BEGIN Provided material
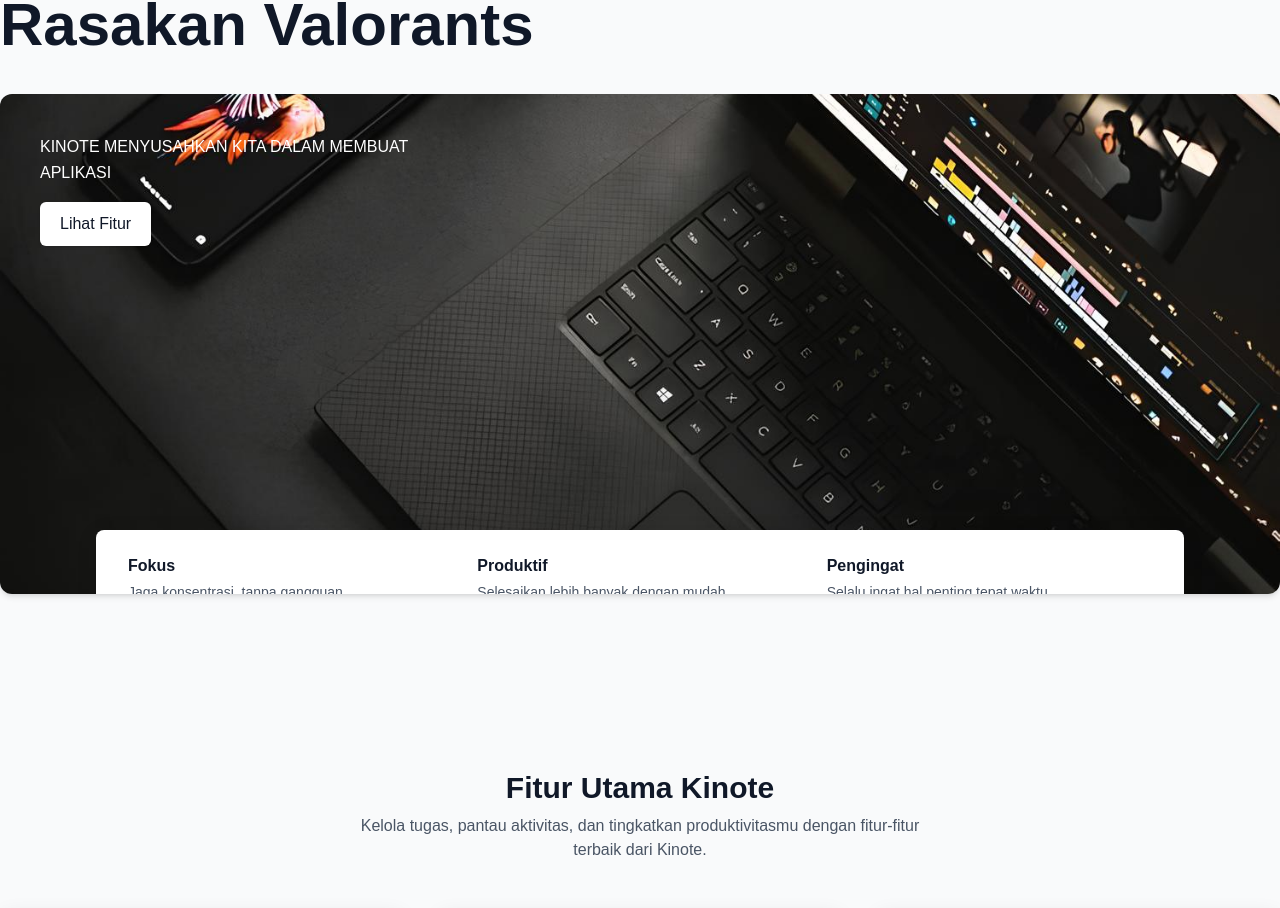
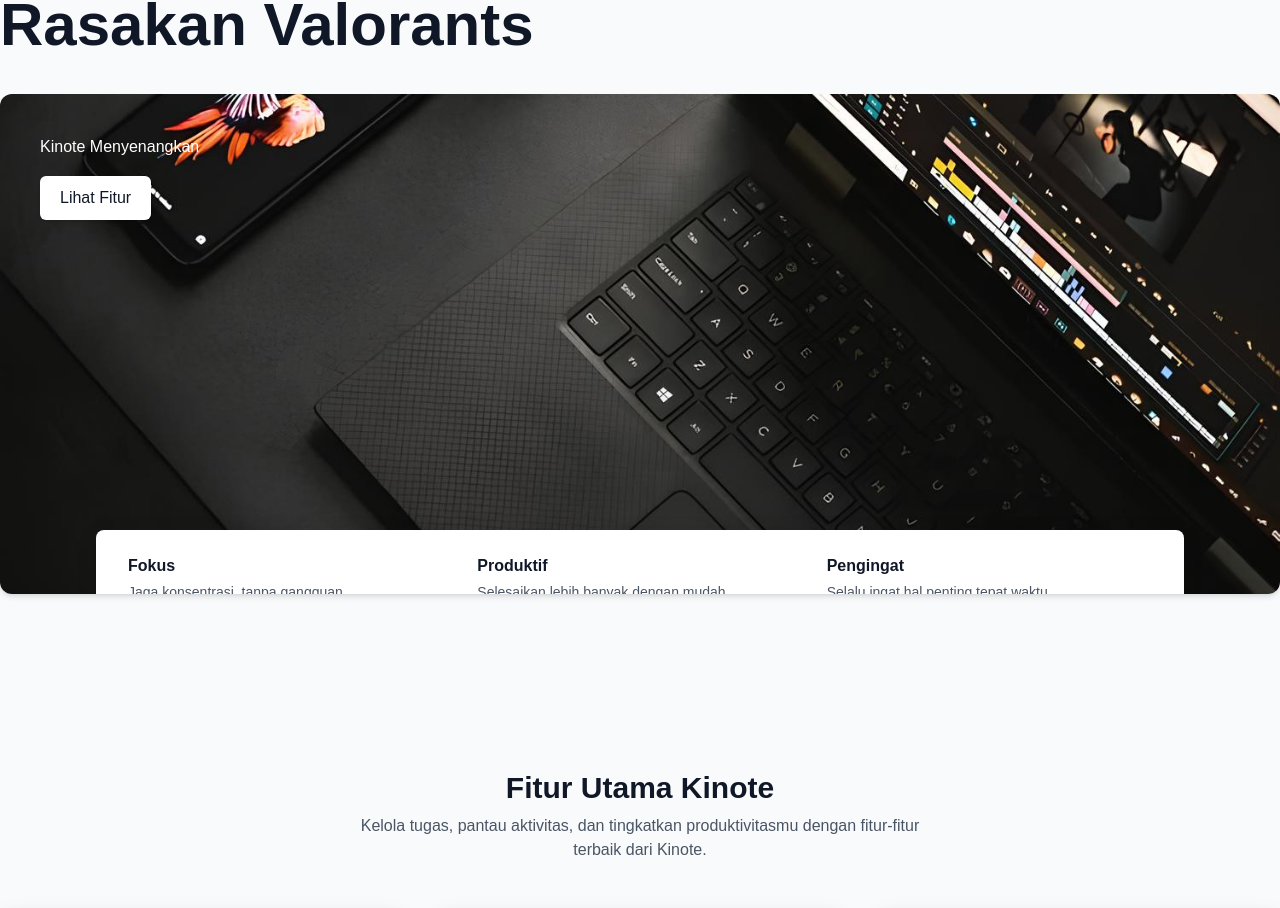
Before and after one commit to JustineTaniardi/Kinote, a Next.js app: page / in a window 1280 px wide. Shown: the part 1096-2004 px from the top of the page. Built offline with nearby package versions, Linux system fonts and the light colour scheme; grey boxes are pictures that could not be loaded.

Commit message:
perbaiki

```diff
--- a/src/app/components/Content.tsx
+++ b/src/app/components/Content.tsx
@@ -24,7 +24,7 @@
           {/* Teks di kiri atas dalam gambar */}
           <div className="absolute top-10 left-10 max-w-sm text-left">
             <p className="text-white text-sm md:text-base leading-relaxed mb-4">
-              KINOTE MENYUSAHKAN KITA DALAM MEMBUAT APLIKASI
+              Kinote Menyenangkan
             </p>
             <button className="bg-white text-gray-900 font-medium px-5 py-2.5 rounded-md shadow hover:bg-gray-100 transition">
               Lihat Fitur
```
END Provided material
Exactly as written above, print every line of the data but not its pictures.

Before and after one commit to JustineTaniardi/Kinote, a Next.js app: page / in a window 1280 px wide. Shown: the part 1096-2004 px from the top of the page. Built offline with nearby package versions, Linux system fonts and the light colour scheme; grey boxes are pictures that could not be loaded.

Commit message:
perbaiki

```diff
--- a/src/app/components/Content.tsx
+++ b/src/app/components/Content.tsx
@@ -24,7 +24,7 @@
           {/* Teks di kiri atas dalam gambar */}
           <div className="absolute top-10 left-10 max-w-sm text-left">
             <p className="text-white text-sm md:text-base leading-relaxed mb-4">
-              KINOTE MENYUSAHKAN KITA DALAM MEMBUAT APLIKASI
+              Kinote Menyenangkan
             </p>
             <button className="bg-white text-gray-900 font-medium px-5 py-2.5 rounded-md shadow hover:bg-gray-100 transition">
               Lihat Fitur
```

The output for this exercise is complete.